They surveyed more than 750 adults on their digital consumption habits and perceptions of information overload, asking about the use of 15 different technology platforms, and checking for correlation with feeling overloaded with information. Three showed a positive correlation as predictors of overload: computers, e-readers, and Facebook. Two showed a negative correlation: television and the iPhone. The rest — which included print newspapers, Twitter, iPads, netbooks, and news magazines, among others — showed no statistically significant correlations.
From the NiemanLab report: "What the findings suggest, Holton said, is that the news platforms a person is using can play a bigger role in making them feel overwhelmed than the sheer number of news sources being consumed. So even if you read The Huffington Post, BuzzFeed, The New York Times, and ESPN in a day, you may not feel as inundated with news if you read on your phone instead of on your desktop (with 40 tabs open, no doubt). The more contained, or even constrained, a platform feels, the more it can contribute to people feeling less overwhelmed, Holton said. A news app or mobile site, for instance, is an isolated experience that emphasizes reading with minimal links or other distractions. Compared with reading on the web at your computer, your options seem smaller."

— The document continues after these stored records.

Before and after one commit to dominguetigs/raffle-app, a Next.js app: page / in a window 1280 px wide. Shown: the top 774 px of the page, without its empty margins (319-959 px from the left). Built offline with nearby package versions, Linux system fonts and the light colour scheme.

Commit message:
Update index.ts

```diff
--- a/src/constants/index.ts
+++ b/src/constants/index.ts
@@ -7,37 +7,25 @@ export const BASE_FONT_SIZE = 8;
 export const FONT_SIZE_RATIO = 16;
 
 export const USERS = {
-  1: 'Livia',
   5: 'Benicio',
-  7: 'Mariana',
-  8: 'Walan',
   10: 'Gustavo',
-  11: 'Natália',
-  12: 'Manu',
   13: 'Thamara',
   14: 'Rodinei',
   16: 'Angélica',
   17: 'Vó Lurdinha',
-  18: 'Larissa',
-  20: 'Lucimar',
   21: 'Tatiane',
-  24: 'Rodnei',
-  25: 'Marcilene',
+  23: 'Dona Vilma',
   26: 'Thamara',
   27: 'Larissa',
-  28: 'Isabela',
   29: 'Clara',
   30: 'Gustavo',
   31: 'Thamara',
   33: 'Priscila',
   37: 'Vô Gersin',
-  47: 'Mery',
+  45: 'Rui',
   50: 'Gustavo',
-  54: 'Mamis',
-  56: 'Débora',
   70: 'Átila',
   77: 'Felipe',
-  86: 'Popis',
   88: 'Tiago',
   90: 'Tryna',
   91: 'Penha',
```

“There was no connection between the number of news outlets people were using, so it made us think it was the device,” Holton told NiemanLab. “You see less of a statistically significance between outlets and more between platforms.”
Read the full NiemanLab report and interview with Professor Holton here.
Dr. Holton is currently an Assistant Professor and Humanities Scholar in the Department of Communication, where he co-leads the Communicating Health and Science Media Lab. His research engages the intersections of digital and social media, mass media, and health and disabilities communication. In the classroom, he teaches a blend of online content creation and social media engagement. He completed his PhD in 2013 as a William C. Powers, Jr. Fellow with the School of Journalism at the University of Texas at Austin. He also earned a Doctoral Certification in Disabilities Studies from the Texas Center for Disabilities Studies. See more of his research profile here.